**Problem to solve**
Return, from the material below, each line in which "index" occurs.

**Given entries**
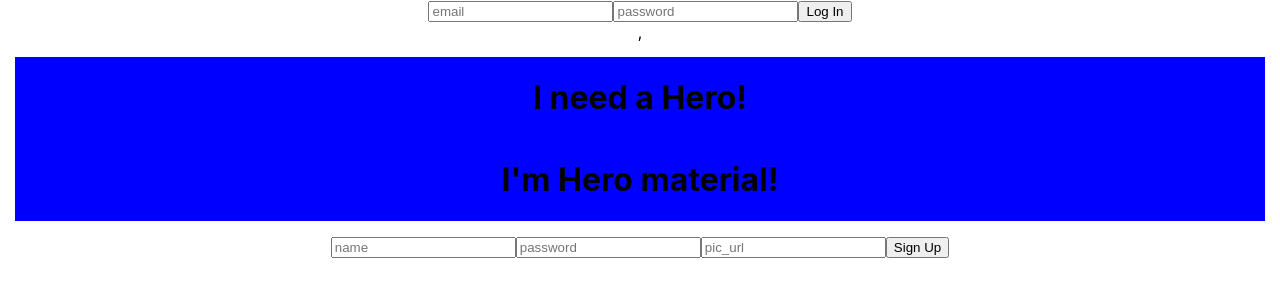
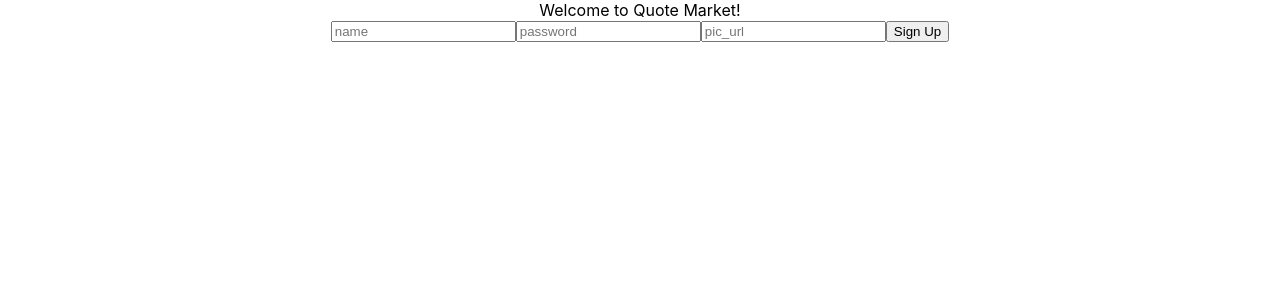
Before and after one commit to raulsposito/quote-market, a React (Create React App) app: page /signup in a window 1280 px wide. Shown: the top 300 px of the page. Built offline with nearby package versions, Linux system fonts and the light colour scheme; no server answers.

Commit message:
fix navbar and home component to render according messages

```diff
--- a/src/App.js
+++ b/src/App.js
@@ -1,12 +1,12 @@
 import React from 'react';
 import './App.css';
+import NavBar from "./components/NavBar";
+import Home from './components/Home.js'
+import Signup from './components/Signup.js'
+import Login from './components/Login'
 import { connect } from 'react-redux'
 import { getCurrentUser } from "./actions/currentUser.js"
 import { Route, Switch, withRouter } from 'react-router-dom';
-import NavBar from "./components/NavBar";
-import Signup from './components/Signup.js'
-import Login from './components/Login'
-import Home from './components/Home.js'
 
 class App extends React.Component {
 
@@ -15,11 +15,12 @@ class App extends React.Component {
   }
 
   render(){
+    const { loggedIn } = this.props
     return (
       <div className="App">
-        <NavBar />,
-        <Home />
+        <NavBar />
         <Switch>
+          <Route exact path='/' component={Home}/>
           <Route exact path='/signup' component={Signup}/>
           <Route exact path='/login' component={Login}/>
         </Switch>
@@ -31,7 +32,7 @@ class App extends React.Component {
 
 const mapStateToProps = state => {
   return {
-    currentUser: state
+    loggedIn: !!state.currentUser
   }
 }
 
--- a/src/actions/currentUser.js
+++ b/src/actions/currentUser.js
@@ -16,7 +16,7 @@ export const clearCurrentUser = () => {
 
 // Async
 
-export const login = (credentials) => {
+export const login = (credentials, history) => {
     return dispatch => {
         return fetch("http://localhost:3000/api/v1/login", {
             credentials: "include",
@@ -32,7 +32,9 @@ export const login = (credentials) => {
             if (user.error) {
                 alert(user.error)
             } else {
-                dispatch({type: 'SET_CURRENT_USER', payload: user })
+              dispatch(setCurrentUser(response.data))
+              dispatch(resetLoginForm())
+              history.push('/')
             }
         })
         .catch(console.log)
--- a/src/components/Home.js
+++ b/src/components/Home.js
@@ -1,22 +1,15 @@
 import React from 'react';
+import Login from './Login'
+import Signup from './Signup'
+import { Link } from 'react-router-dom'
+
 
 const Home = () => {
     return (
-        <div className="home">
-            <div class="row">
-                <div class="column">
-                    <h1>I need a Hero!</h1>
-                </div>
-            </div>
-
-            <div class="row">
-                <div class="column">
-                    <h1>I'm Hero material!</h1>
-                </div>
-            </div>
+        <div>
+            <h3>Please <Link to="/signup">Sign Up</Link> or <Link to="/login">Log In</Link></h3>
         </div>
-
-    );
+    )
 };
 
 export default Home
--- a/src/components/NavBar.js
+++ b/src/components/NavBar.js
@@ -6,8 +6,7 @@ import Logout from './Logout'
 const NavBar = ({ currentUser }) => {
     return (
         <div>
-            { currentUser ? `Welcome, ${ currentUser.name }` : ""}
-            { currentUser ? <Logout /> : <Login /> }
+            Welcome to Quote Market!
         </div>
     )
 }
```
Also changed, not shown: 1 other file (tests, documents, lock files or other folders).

==

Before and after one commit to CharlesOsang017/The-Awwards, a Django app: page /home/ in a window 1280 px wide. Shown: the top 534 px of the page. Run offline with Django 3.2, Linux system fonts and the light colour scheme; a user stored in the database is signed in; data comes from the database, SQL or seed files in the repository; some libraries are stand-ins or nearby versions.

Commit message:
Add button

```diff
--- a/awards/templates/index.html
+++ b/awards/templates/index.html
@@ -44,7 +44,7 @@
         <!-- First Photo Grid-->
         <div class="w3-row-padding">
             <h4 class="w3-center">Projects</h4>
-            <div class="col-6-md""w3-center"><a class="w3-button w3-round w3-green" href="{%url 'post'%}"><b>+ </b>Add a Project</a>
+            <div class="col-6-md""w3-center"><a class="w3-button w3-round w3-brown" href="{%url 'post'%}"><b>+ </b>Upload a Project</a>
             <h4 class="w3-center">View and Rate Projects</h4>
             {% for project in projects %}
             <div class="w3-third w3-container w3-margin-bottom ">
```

---

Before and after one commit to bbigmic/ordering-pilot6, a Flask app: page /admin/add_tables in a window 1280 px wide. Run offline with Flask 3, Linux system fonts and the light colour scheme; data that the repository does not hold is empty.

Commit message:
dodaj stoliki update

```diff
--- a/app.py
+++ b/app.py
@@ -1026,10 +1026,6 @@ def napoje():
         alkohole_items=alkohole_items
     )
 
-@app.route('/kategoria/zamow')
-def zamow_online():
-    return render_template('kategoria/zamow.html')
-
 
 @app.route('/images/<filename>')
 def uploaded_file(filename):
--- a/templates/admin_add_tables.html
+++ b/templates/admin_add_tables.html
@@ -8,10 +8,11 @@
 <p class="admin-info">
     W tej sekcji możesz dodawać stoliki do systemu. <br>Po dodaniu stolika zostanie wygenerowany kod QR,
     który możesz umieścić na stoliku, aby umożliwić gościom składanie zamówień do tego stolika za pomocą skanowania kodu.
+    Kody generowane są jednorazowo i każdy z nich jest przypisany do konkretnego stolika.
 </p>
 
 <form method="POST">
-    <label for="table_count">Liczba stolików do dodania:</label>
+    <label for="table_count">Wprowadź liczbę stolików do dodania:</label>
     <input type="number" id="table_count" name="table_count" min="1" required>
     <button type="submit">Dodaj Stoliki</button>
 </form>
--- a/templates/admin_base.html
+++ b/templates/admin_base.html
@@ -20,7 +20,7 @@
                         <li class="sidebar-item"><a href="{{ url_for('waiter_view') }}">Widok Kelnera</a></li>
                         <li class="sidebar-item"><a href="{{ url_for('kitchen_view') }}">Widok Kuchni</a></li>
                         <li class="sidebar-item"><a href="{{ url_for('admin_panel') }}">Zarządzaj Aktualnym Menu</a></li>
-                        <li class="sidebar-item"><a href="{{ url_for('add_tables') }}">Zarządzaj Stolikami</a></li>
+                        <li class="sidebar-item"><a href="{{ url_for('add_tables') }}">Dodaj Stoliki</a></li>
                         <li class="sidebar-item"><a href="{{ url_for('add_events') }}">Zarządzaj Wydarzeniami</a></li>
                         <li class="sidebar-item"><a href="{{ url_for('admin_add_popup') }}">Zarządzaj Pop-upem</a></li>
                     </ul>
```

**Response box**
--- a/awards/templates/index.html
+++ b/awards/templates/index.html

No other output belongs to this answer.